This is the final month of my fifties; one month from today I will turn 60.
Recently I’ve been feeling the sting of reality in a much fiercer way, and so I set about to express my thoughts differently than I ever had before. While not writing here for this dear blog, instead I’ve spent the past two months doing something entirely new to me: I have been writing songs. Just a month ago I would’ve been hard pressed to fill a set, now I have two generous sets of songs ready to go. Not all are keepers, but some, I believe, are pretty good.
Flushed with the excitement of creating songs that actually worked – songs that came from a genuine place of inspiration and most of which held together pretty well – I experienced a few moments of idealistic bliss, thinking that perhaps I should try to market these little gems. Some are quite formulaic, and they hit all the marks – with a little production could easily be imagined as the bed behind an introspective montage of some cookie-cutter Netflix drama… But that idea has been quickly dispensed with, at least for now, as the initial thrill has died down and the real world has imposed itself upon my starry-eyed visions. It’s ok. It certainly won’t stop me from writing. I have found that writing songs is a thrill and a challenge, it’s something I now love. And at this point in my life, I can draw from a deep well of experience.
A few posts ago I complained about the open mic scene in this town, and I’d hatched an idea to write songs in order to grab the attention of a lost and disconnected audience. The scene fairly infuriated me; the same songs that they played, the out of tune guitars and the warbling, pitchy vocals zapped me of my patience. More accurately all of this caused me to become infuriated with my own situation, as just a year ago this time it had seemed I’d had a foothold up and out of this place, but it was not to be. This past year I’ve been just sick that my prospects had vanished, and that I was left to languish in a town without any musical peers. The only solution, it seemed, was to write my own shit. So that’s what I did.
I’m not a fan of most disclaimers before a performance – but in this case I feel I must make it clear that by no means do I presume myself to be a poet. In some ways I suppose I’m creating a type of poetry that exists in tandem with music, but in that the words and music often arrive together, I don’t feel it’s the same. Nor do I think that my stuff is particularly enlightened or exceptional. But on the whole, I’m happy with these first exploratory months into this new mode of expression. It’s what makes me feel that this whole crappy detour of a year hasn’t been entirely for naught.

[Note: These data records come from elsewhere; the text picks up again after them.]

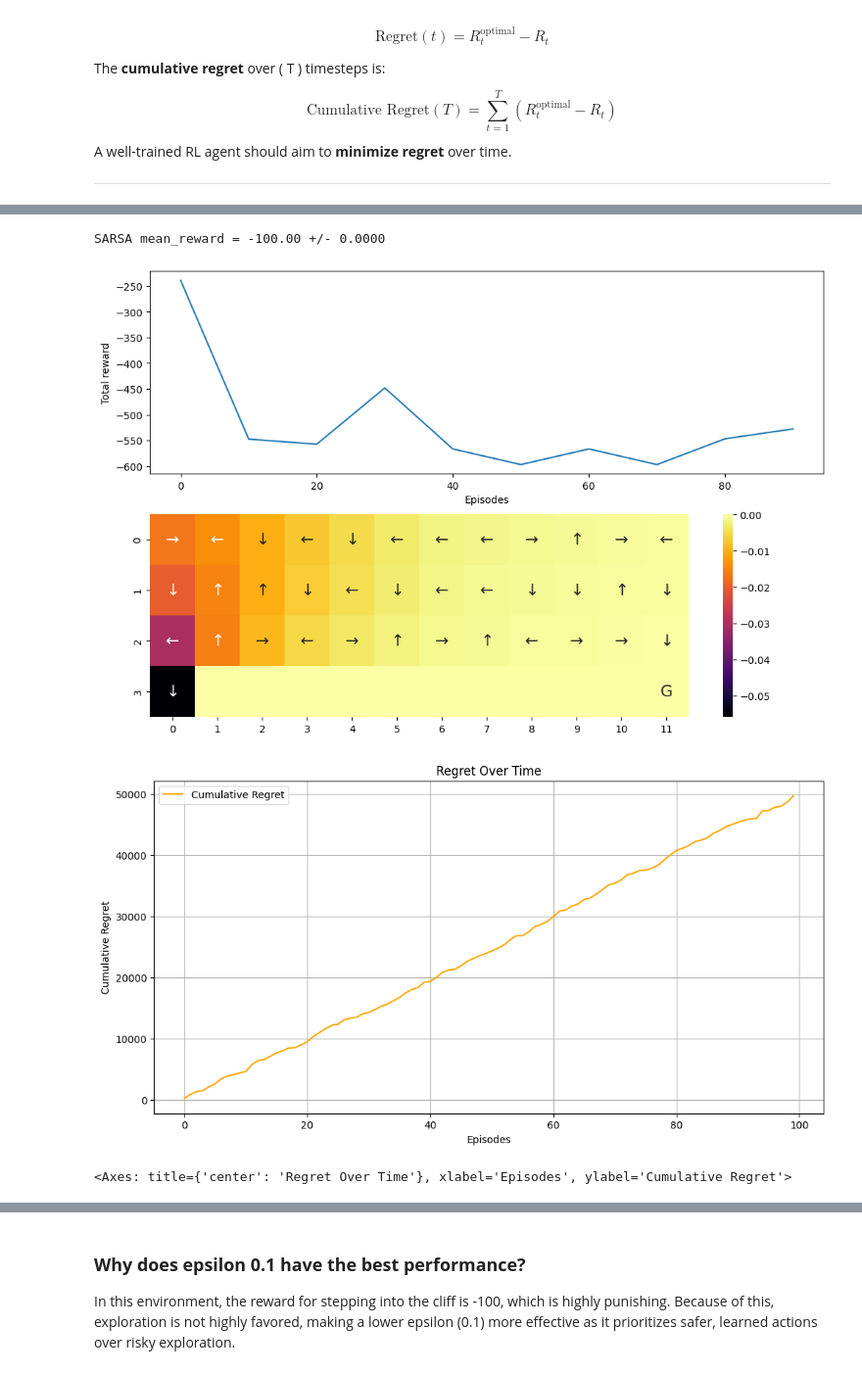
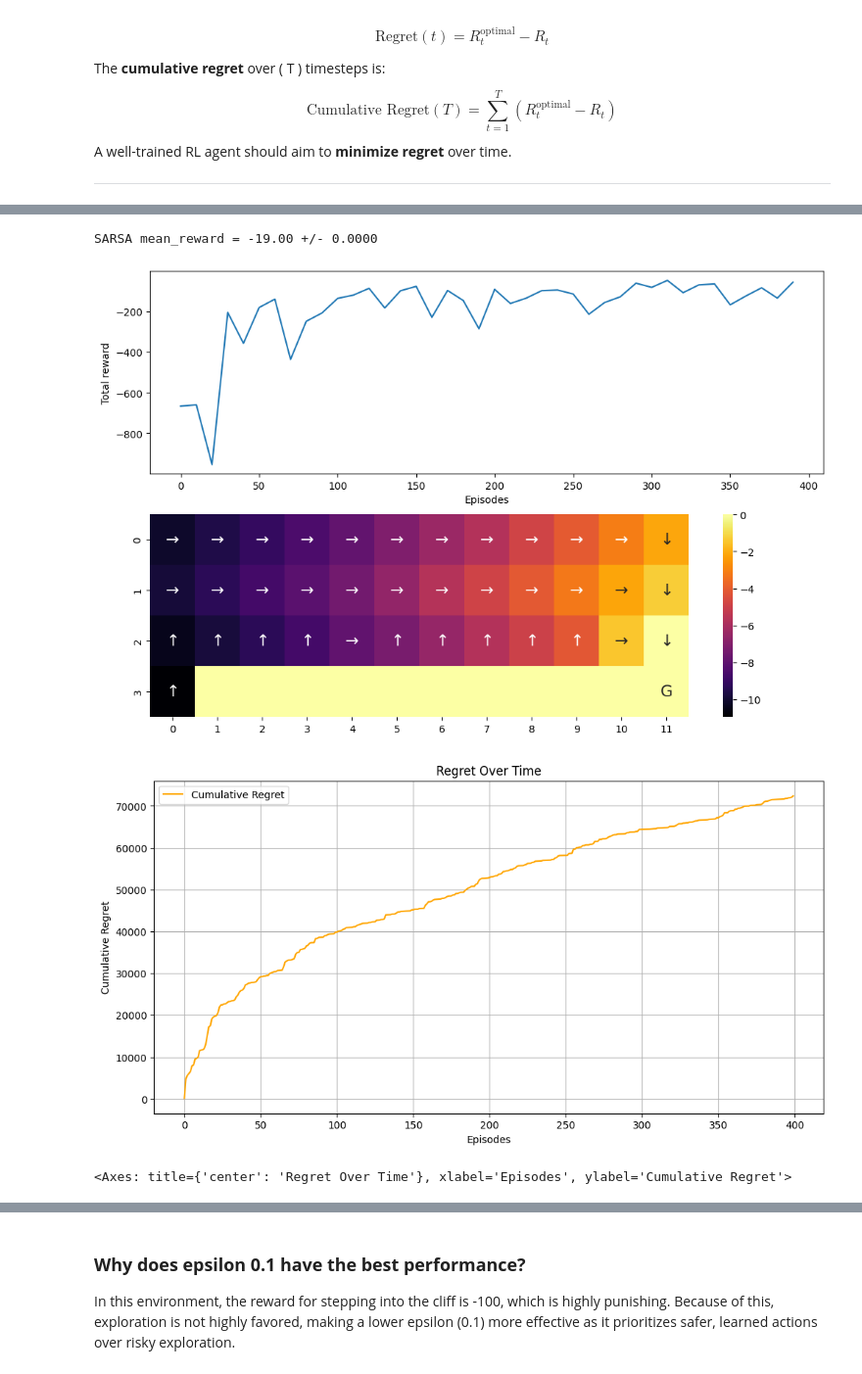
Before and after one commit to mj-amin-ece/RL, a Jupyter notebook: Home Works/HW2/HW2_P1_SARSA_and_QLearning.ipynb, the cells around one changed output, grey strips where cells are left out. Shown at 98% size. Drawn from its saved outputs; the diff is of its cells as text; code cells hidden in the pictures.

```diff
--- a/Home Works/HW2/HW2_P1_SARSA_and_QLearning.ipynb
+++ b/Home Works/HW2/HW2_P1_SARSA_and_QLearning.ipynb
@@ -235,16 +239,17 @@ def evaluate_policy(env, Q, num_episodes=1, max_steps=100):
     for episode in range(num_episodes):
         state, _ = env.reset()
         total_reward = 0.0
+        done = False
 
         for step in range(max_steps):
 
 
           action = epsilon_greedy(state, Q)
-          next_state, reward, done,_, info = env.step(action)
+          next_state, reward, done,truncated, info = env.step(action)
 
           total_reward += reward
 
-          if done:
+          if done or truncated:
               break
 
           state = next_state
@@ -275,6 +280,8 @@ class learnEnvironment:
       for episode in range(self.episodes):
         t = 0
         Return = 0
+        n_step_state = deque([],n)
+        n_step_action = deque([],n)
         n_step_reward = deque([],n)
         state, _ = env.reset()
         done = False
@@ -290,10 +297,13 @@ class learnEnvironment:
             break
 
           n_step_reward.append(reward)
+          n_step_action.append(action)
+          n_step_state.append(state)
+
           T =  t - self.n + 1
           if T >= 0:
 
-              self.Q_table = learning_rule(n_step_reward,self.Q_table,state,action,next_state,self.discount,self.n,self.alpha)
+              self.Q_table = learning_rule(n_step_reward,self.Q_table,n_step_state[0],n_step_action[0],next_state,self.discount,self.n,self.alpha)
           t+=1
           state = next_state
 
@@ -308,26 +318,11 @@ def calculate_n_step_Return(n_step_reward,discount = 0.95):
   return G
 
 def sarsa(n_step_reward,Q,state,action,next_state,discount,n,alpha, epsilon=0.1):
-    """SARSA: updates the value function and returns it.
 
-    Args:
-      state (int): the current state identifier
-      action (int): the action taken
-      reward (float): the reward received
-      next_state (int): the transitioned to state identifier
-      next_action (int): the next action we're going to take
-      Q (ndarray): current value function of shape (n_states, n_actions)
-      params (dict): a dictionary containing the default parameters
+    next_action = epsilon_greedy(state = next_state, Q = Q, epsilon = epsilon)
+    TD_error = calculate_n_step_Return(n_step_reward,discount) + (discount ** n) * Q[next_state][next_action] -  Q[state][action]
 
-    Returns:
-      Q (ndarray): the updated value function of shape (n_states, n_actions)
-    """
-    # TODO: Compute the TD error
-    TD_error = calculate_n_step_Return(n_step_reward,discount) -  Q[state][action]
-
-    # TODO: Update the Q-value for the state-action pair
     Q[state][action] += alpha*  TD_error
-    # TODO: Return updated Q-values
 
     return Q
 # %%
@@ -440,48 +436,48 @@ SARSA mean_reward = -100.00 +/- 0.0000
 <Axes: title={'center': 'Regret Over Time'}, xlabel='Episodes', ylabel='Cumulative Regret'>
 # %%
 # @title epsilon = 0.5
-optimal_reward =  -50# Best case scenario
+optimal_reward =  -13# Best case scenario
 
 # TODO: Set number of episodes/trials
-n_episodes = 100
+n_episodes = 400
 n = 1
 discount = 0.95
-alpha = 1e-4
-max_step = 100
+alpha = 0.1
+max_step = 1000
 # Initialize environment
 env = gym.make('CliffWalking-v0')
 
 learning_algorithm = learnEnvironment(env,n_episodes,n,alpha,max_step,epsilon=0.5)
 
 
 
 # Solve Cliff Walking using SARSA
 results = learning_algorithm.learn(env, sarsa, epsilon_greedy)
 value_sarsa, reward_sums_sarsa = results
 
 # Initialize lists to track regret
 regret_sums_sarsa = []
 
 # Compute regret for each episode
 regret_sums_sarsa = [optimal_reward - r for r in reward_sums_sarsa]
 
 # Evaluate Q-learning
 mean_reward, std_reward = evaluate_policy(env, value_sarsa)
 print(f"\nSARSA mean_reward = {mean_reward:.2f} +/- {std_reward:.4f}\n")
 
 plot_performance(env, value_sarsa, reward_sums_sarsa)
 
 # Plot regret
 plot_regret(regret_sums_sarsa, show=True)
 
 
 # Turn on render mode
 # env = gym.make('CliffWalking-v0', render_mode='rgb_array')
 # create_policy_eval_video(env, greedy_policy, 'SARSA', value_sarsa)
 # %% [output]
-SARSA mean_reward = -100.00 +/- 0.0000
+SARSA mean_reward = -19.00 +/- 0.0000
-[figure, old version]
+[figure, new version]
-[figure, old version]
+[figure, new version]
 <Axes: title={'center': 'Regret Over Time'}, xlabel='Episodes', ylabel='Cumulative Regret'>
 # %%
 # @title epsilon = 0.9
```
Also changed, not shown: parts of 14 cells of this notebook.
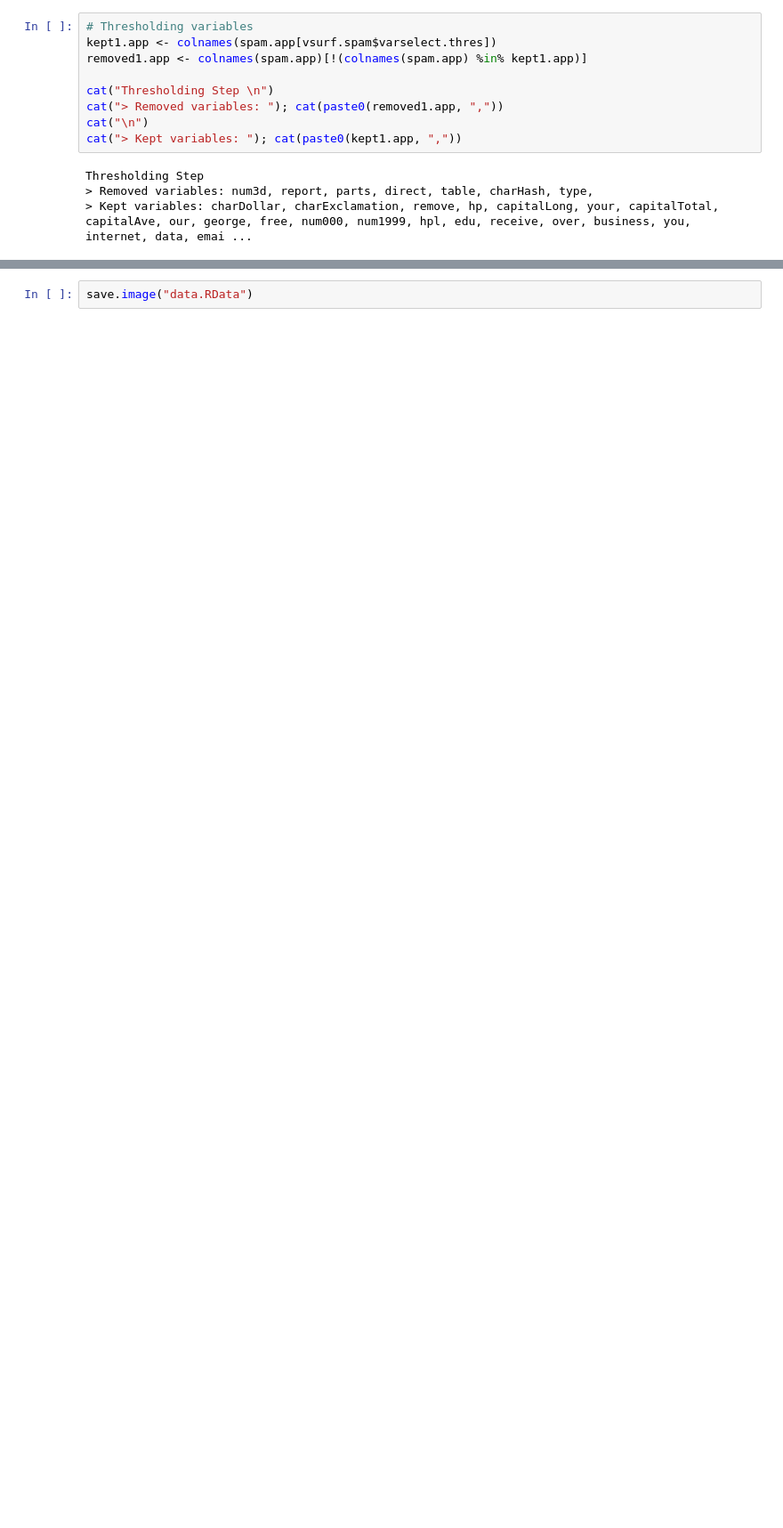
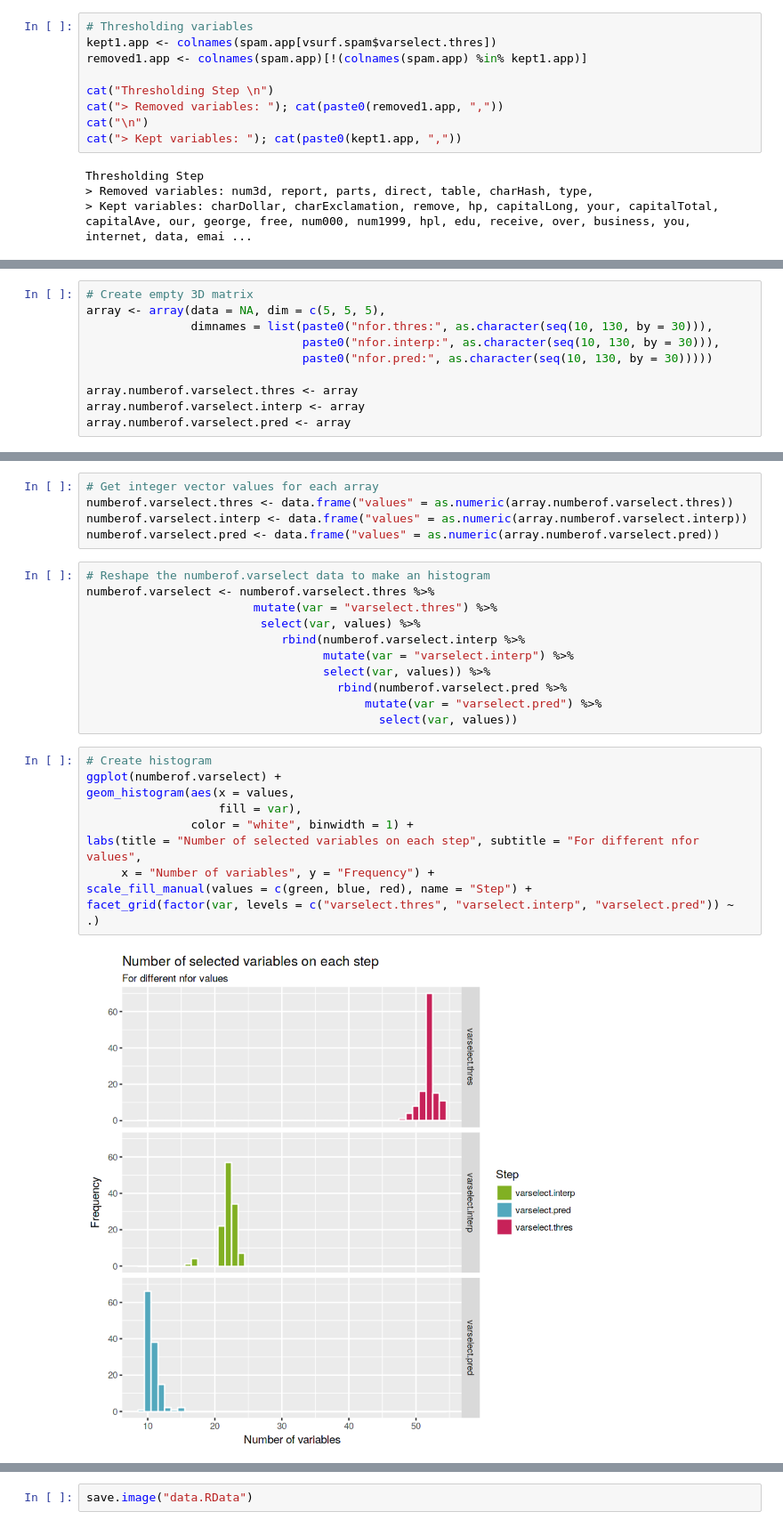
Before and after one commit to guzmanlopez/ACRRF_course, a Jupyter notebook: trabajo-final.ipynb, the cells around one changed output, grey strips where cells are left out. Shown at 89% size. Cells and saved outputs as stored; diff of their text form; blank space fills up the shorter version.

```diff
--- a/trabajo-final.ipynb
+++ b/trabajo-final.ipynb
@@ -1453,0 +1448,10 @@ Prediction Step
+# %%
+# Create empty 3D matrix
+array <- array(data = NA, dim = c(5, 5, 5),
+               dimnames = list(paste0("nfor.thres:", as.character(seq(10, 130, by = 30))),
+                               paste0("nfor.interp:", as.character(seq(10, 130, by = 30))),
+                               paste0("nfor.pred:", as.character(seq(10, 130, by = 30)))))
+
+array.numberof.varselect.thres <- array
+array.numberof.varselect.interp <- array
+array.numberof.varselect.pred <- array
@@ -1453,0 +1471,28 @@ Prediction Step
+# %%
+# Get integer vector values for each array
+numberof.varselect.thres <- data.frame("values" = as.numeric(array.numberof.varselect.thres))
+numberof.varselect.interp <- data.frame("values" = as.numeric(array.numberof.varselect.interp))
+numberof.varselect.pred <- data.frame("values" = as.numeric(array.numberof.varselect.pred))
+# %%
+# Reshape the numberof.varselect data to make an histogram
+numberof.varselect <- numberof.varselect.thres %>%
+                        mutate(var = "varselect.thres") %>%
+                         select(var, values) %>%
+                            rbind(numberof.varselect.interp %>%
+                                  mutate(var = "varselect.interp") %>%
+                                  select(var, values)) %>%
+                                    rbind(numberof.varselect.pred %>%
+                                        mutate(var = "varselect.pred") %>%
+                                          select(var, values))
+# %%
+# Create histogram
+ggplot(numberof.varselect) +
+geom_histogram(aes(x = values,
+                   fill = var),
+               color = "white", binwidth = 1) +
+labs(title = "Number of selected variables on each step", subtitle = "For different nfor values",
+     x = "Number of variables", y = "Frequency") +
+scale_fill_manual(values = c(green, blue, red), name = "Step") +
+facet_grid(factor(var, levels = c("varselect.thres", "varselect.interp", "varselect.pred")) ~ .)
+# %% [output]
+[figure, added]
```
Also changed, not shown: parts of 77 cells of this notebook, 27 other files.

My health still has me in a near-constant state of despondency. I’m not far away from the heaviest weight of my life and due to ongoing troubles with my herniated discs, I just can’t move the way I used to. My mood continues to swing from the darkest downs to infrequent glimmers of hope and promise. The songwriting is another tool to help distract me from the day-to-day disappointments of what is my current life. But there is a small light driving me forward; I’ve been given several solo shows in which to perform my material, starting with a modest guest spot this weekend to a set as a featured artist at the local and iconic Caffe Lena. It’s definitely something. I don’t look forward to dealing with the panic attacks and mind games of anxiety that come with that attention, but the clock is ticking down now, and I don’t have time to fuck around. This seems a rare opportunity for a fresh start.
Turning 60 is much different than embarking on any decade that’s come before. It truly feels like it’s now or never. The stakes feel higher, the outcomes are so much dearer. In this life of mine I’m hoping for a few more moments of the connection and satisfaction that performing brings. And with any luck the journey will bring me into the sphere of good musicians once again, and before the final curtain there’ll be a few more shows to play.